Image comparison data:
# # # #

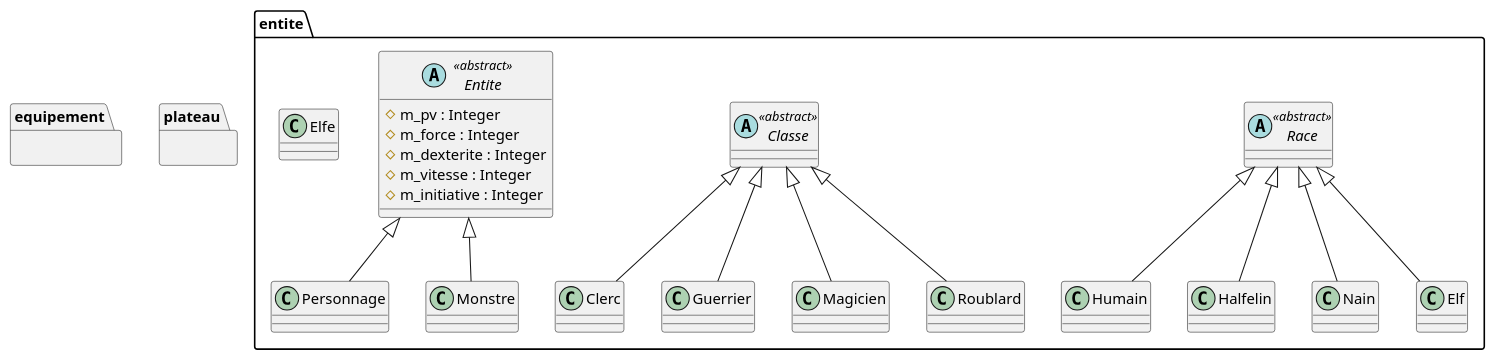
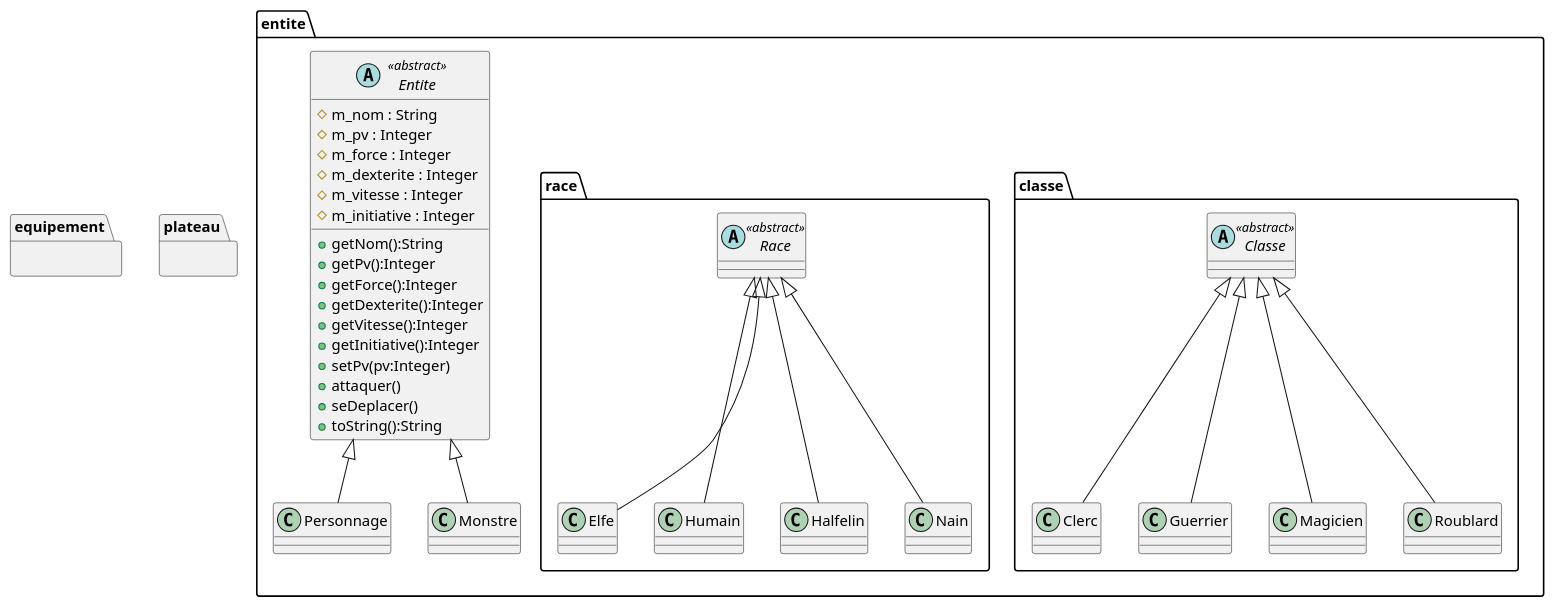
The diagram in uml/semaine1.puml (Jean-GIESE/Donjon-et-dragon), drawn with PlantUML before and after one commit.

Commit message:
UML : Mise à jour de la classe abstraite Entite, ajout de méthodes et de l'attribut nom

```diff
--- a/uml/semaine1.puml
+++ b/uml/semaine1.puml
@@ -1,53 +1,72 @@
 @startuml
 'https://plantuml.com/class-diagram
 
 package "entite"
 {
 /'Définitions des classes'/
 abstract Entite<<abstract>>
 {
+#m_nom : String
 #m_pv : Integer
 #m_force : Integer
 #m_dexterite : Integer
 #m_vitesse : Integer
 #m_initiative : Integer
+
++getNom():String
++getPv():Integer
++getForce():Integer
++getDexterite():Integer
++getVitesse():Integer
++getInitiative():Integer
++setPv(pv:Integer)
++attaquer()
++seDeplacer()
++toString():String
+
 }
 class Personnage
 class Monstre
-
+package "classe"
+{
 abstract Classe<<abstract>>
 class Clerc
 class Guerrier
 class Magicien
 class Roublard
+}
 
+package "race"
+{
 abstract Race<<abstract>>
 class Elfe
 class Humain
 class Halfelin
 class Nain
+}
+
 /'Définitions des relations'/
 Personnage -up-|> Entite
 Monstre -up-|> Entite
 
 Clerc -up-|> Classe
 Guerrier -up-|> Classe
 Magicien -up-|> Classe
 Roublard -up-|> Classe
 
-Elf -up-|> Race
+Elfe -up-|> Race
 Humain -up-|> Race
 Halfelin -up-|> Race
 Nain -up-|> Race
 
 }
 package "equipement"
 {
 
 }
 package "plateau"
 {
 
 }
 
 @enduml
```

# # # #

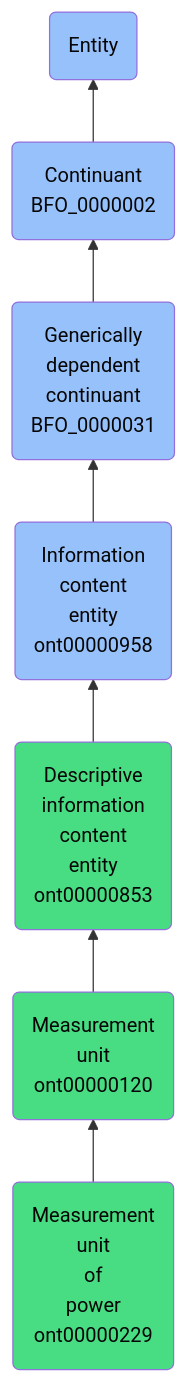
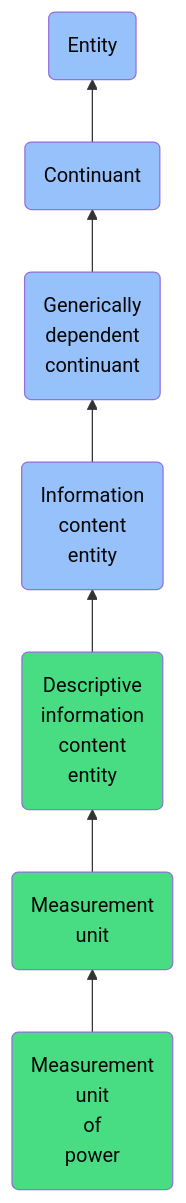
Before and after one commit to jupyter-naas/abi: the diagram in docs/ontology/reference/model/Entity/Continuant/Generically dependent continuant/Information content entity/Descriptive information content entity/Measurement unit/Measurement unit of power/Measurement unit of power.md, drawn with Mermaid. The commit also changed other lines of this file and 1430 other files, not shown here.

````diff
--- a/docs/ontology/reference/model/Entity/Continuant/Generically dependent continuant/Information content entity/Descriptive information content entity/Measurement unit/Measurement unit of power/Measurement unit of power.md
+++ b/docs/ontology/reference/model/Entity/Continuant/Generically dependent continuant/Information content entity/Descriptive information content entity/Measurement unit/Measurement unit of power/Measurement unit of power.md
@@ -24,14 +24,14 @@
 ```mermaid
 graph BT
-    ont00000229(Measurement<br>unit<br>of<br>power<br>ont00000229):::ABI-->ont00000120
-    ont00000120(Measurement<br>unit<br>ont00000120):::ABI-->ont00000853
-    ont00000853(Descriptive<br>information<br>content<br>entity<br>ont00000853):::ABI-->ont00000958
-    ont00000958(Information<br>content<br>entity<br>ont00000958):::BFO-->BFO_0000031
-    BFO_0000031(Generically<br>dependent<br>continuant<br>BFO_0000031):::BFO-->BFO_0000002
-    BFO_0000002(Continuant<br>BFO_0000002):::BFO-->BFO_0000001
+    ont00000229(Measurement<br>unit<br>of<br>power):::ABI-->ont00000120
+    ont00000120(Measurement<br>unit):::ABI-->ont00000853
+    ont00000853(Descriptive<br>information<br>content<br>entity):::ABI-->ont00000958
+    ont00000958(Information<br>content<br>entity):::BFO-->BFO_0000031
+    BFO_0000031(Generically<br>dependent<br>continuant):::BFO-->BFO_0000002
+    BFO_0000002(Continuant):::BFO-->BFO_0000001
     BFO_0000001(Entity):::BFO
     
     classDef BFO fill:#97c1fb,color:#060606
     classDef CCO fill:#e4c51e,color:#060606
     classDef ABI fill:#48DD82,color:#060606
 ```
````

# # # #

◆ Activity ◆
Lines above that include the string "package" need to be copied.

◆ Result of this task ◆
 package "entite"
+package "classe"
+package "race"
 package "equipement"
 package "plateau"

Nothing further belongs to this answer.